Severe acute respiratory syndrome coronavirus 2 (SARS-CoV-2) variants of concern (VOCs) with different resistance levels to existing immunity have recently emerged. Antibodies that recognize the SARS-CoV-2 spike (S) protein and exhibit neutralizing activities are considered the best correlate of protection and an understanding of humoral immunity is crucial for controlling the pandemic. We thus analyzed such antibodies in individuals recovered from infection in 2020 as well as vaccinees after two doses of an mRNA vaccine.
Neutralizing antibody responses against three SARS-CoV-2 variants (D614G, VOCs Beta and Delta) were determined in serum samples from 54 infected individuals (24 non-hospitalized, 30 hospitalized) and 34 vaccinees shortly after symptom onset or second vaccination, respectively, as well as six months later.

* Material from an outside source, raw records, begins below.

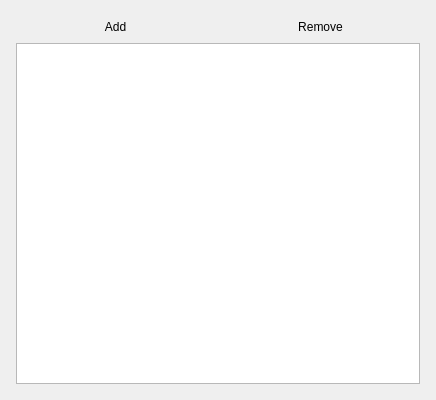
Above: src/app/ui/omni_ui_Input.ui from WilstonOreo/omnidome before the change. Below: the same form after it.
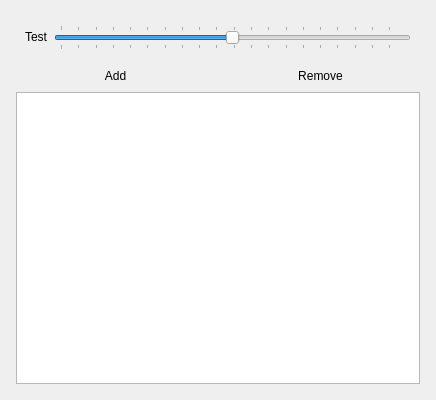
That is the form after the change.

The edit to the form file:
```diff
--- a/src/app/ui/omni_ui_Input.ui
+++ b/src/app/ui/omni_ui_Input.ui
@@ -11,7 +11,7 @@
    </rect>
   </property>
   <property name="sizePolicy">
-   <sizepolicy hsizetype="Preferred" vsizetype="Expanding">
+   <sizepolicy hsizetype="Preferred" vsizetype="Preferred">
     <horstretch>0</horstretch>
     <verstretch>0</verstretch>
    </sizepolicy>
@@ -32,6 +32,41 @@
    <property name="bottomMargin">
     <number>16</number>
    </property>
+   <item>
+    <widget class="QFrame" name="formFrame">
+     <layout class="QFormLayout" name="formLayout">
+      <item row="0" column="0">
+       <widget class="QLabel" name="testLabel">
+        <property name="text">
+         <string>Test</string>
+        </property>
+       </widget>
+      </item>
+      <item row="0" column="1">
+       <widget class="QSlider" name="horizontalSlider">
+        <property name="minimum">
+         <number>-99</number>
+        </property>
+        <property name="tracking">
+         <bool>true</bool>
+        </property>
+        <property name="orientation">
+         <enum>Qt::Horizontal</enum>
+        </property>
+        <property name="invertedAppearance">
+         <bool>false</bool>
+        </property>
+        <property name="invertedControls">
+         <bool>false</bool>
+        </property>
+        <property name="tickPosition">
+         <enum>QSlider::TicksBothSides</enum>
+        </property>
+       </widget>
+      </item>
+     </layout>
+    </widget>
+   </item>
    <item>
     <widget class="QWidget" name="boxButtons" native="true">
      <property name="sizePolicy">
```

In addition, the effect of the S sequence of the infecting strain on neutralization was studied.
Non-hospitalized patients had the lowest neutralization titers against all variants, while those of hospitalized patients equaled or exceeded those of vaccinees. Neutralizing activity was lower against the two VOCs and declined significantly in all cohorts after six months. This decrease was more pronounced in hospitalized and vaccinated individuals than in non-hospitalized patients. Of note, the specific neutralizing activity (NT titer/ELISA value ratio) was higher in the infected cohorts than in vaccinees and did not differ between non-hospitalized and hospitalized patients. Patients infected with viral strains carrying mutations in the N-terminal domain of the spike protein were impaired in Beta VOC neutralization.
Specific neutralizing activities were higher in infected than in vaccinated individuals, and no difference in the quality of these antibodies was observed between hospitalized and non-hospitalized patients, despite significantly lower titers in the latter group. Additionally, antibody responses of infected individuals showed greater heterogeneity than those of vaccinees, which was associated with mutations in the spike protein of the infecting strain. Overall, our findings yielded novel insights into SARS-CoV-2-specific neutralizing antibodies, evolving differently after virus infection and COVID-19 vaccination, which is an important issue to consider in ongoing vaccine strategy improvements.